Photo: leonov.o/Shutterstock

Watch: This Influencer Just Got Real About What Vanlife Is Like in Winter

RVing Road Trips Outdoor
by Suzie Dundas Feb 10, 2022

Vanlife may look glamorous on Instagram, but it may not be so glamorous when you realize you need to sleep in three layers of long underwear.

Broderick is an influencer who shares the truth about vanlife in winter

Photo: Georgia Broderick

Vanlifer and semi-influencer Georgia Broderick just shared on her Instagram a series of behind-the-scenes videos on what vanlife in winter is really like. Broderick, who lives around the Toronto area, is a route-setter at her local climbing gym. She and fiancé Alejandro have been living the vanlife full-time for the last two years in the Great White North, and if her videos are any indication, it’s not all the carefree lifestyle you may see on Instagram. Since Broderick lives near Toronto, she’s no stranger to cold temperatures. “The coldest night we’ve spent in the van so far was -35 degrees Celsius,” she told Matador — about -31 degrees Fahrenheit.

If you’re thinking about buying that sweet Sprinter van you’ve seen on Craigslist and traveling through North America, you may first want to check out her videos on vanlife in winter and make sure you have the will (and the thick sweaters) to make it work.

On staying warm in winter

While Broderick has a diesel-powered heater in her van, that’s not all you need to stay warm.
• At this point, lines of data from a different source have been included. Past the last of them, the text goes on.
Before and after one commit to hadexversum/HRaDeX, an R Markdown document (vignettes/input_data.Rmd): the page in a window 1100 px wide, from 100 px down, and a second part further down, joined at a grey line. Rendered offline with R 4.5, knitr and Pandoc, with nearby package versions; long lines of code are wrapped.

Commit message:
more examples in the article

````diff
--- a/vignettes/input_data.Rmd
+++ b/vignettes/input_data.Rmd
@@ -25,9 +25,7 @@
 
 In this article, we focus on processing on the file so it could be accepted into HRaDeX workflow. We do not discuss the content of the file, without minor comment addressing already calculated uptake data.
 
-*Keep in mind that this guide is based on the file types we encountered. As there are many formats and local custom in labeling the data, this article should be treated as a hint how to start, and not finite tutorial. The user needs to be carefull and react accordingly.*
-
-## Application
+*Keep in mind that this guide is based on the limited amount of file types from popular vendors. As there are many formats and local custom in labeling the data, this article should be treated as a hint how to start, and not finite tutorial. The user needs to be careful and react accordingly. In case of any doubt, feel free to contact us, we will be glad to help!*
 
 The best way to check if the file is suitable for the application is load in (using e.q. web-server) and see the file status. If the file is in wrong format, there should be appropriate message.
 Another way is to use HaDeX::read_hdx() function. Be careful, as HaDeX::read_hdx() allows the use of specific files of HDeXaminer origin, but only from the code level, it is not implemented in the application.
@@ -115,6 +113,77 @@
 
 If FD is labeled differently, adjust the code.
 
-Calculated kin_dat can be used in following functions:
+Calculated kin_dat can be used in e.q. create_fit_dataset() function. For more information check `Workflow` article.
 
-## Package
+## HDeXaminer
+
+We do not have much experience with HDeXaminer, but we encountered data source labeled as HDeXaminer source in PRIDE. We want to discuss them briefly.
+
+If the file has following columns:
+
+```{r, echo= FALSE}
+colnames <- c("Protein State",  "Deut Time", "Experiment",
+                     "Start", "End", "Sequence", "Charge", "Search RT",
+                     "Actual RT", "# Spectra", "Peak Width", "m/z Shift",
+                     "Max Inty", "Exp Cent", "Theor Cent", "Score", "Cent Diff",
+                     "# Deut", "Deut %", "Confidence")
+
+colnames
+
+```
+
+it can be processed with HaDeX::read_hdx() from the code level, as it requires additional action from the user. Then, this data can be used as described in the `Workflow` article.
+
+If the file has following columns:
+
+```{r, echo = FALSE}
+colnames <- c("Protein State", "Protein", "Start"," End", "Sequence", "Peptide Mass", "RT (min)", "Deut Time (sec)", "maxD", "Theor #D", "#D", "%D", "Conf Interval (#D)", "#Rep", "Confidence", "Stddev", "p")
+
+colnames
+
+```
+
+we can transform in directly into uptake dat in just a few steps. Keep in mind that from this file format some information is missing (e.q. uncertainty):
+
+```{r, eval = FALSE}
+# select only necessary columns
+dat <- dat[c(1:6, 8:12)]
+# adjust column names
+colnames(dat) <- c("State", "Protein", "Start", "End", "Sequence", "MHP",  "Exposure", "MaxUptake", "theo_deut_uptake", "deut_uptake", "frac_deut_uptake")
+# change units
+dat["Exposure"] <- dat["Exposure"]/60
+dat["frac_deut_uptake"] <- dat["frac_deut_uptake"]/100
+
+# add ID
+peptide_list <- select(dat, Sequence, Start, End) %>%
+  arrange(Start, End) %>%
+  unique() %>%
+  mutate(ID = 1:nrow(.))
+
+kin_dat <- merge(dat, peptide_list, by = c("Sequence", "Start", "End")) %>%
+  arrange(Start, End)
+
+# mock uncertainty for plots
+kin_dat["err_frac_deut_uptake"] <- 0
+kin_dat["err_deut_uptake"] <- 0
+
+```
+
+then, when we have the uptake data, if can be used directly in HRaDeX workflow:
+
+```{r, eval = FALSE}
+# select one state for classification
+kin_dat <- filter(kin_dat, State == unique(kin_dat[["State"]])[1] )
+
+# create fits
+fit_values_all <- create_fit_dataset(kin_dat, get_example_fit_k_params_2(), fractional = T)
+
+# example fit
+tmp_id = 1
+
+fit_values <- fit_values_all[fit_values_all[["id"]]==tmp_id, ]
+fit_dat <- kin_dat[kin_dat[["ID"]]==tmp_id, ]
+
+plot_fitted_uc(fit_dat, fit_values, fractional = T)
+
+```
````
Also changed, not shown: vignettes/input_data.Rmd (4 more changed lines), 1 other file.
She advises making sure your van is well-insulated as you build it, and also suggests double-pane windows to avoid drafts. And to keep their feet warm, they have extra foam panels they put on the floor during winter to keep their toes off the cold laminate floor.

“The first step for staying warm is insulation,” she told Matador. “The first winter we spent in the van we didn’t have a heater, but our insulation was a life saver. My tips for staying warm when you don’t have a heater are to get a really warm sleeping bag, sleep with a hot water bottle, if you can have a hot shower before bed do that, and wear really good thermal layers.”

On showering in winter

Broderick’s van doesn’t have a shower (they use an outdoor solar shower in the summer), but her job at a climbing gym comes with a helpful perk: access to showers in the locker rooms. If you’re planning on vanlifing through the winter, you’ll definitely need some kind of membership to ensure you have access to a hot shower nearby. Don’t forget your college-style shower caddy!

On the pros and cons of vanlife in winter

While parts of being a vanlifer in winter are tough, like sweeping snow out of your van and having your plumbing freeze, other parts are simply wonderful, like having a beautiful winter wonderland outside your front door.

And by the way, Broderick doesn’t have Wi-Fi in the van, but says that their unlimited phone plans are enough to work. Just remember that you’ll need to stay in an area with good cell service if your vanlife plan includes tethering internet from your phone.

On the extra steps you have to take in the morning

Mornings when you’re a vanlifer in winter include a few extra steps you may not have to take if you stayed in a hotel. That includes having to remove your window insulation and possibly having to unfreeze all your water bottles and jugs. When it’s -20 degrees Celsius (about -4 Fahrenheit), Broderick has to run the van for about 20 minutes to warm it up enough to drive it somewhere to use the restroom. From there, she boils her (hopefully unfrozen) water to make coffee, bundles up in gloves and an insulated jacket, and heads out to wherever the day takes her.

On getting ready for bed in the winter

Broderick’s bedtime routine isn’t drastically different between winter and summer, though they do have to make sure to fill their diesel tank before going to bed to power their heater.

If you’re wondering why Broderick doesn’t just drive south, there’s an easy answer (aside from the fact that her fiancé’s job is in Toronto). “We are both climbers and skiers so it’s really important for us to be able to travel to destinations where we can do those activities,” she says. “Also, we’ve been able to save enough money to buy a house living this lifestyle and not having to pay rent. We will travel to climb and ski every weekend and anytime he [Alejandro] can get time off!”

Want more winter vanlife tips? Broderick has even more videos and tips about the pros and cons of vanlife on her TikTok account.

Discover Matador

Save Bookmark

We use cookies for analytics tracking and advertising from our partners.

For more information read our privacy policy.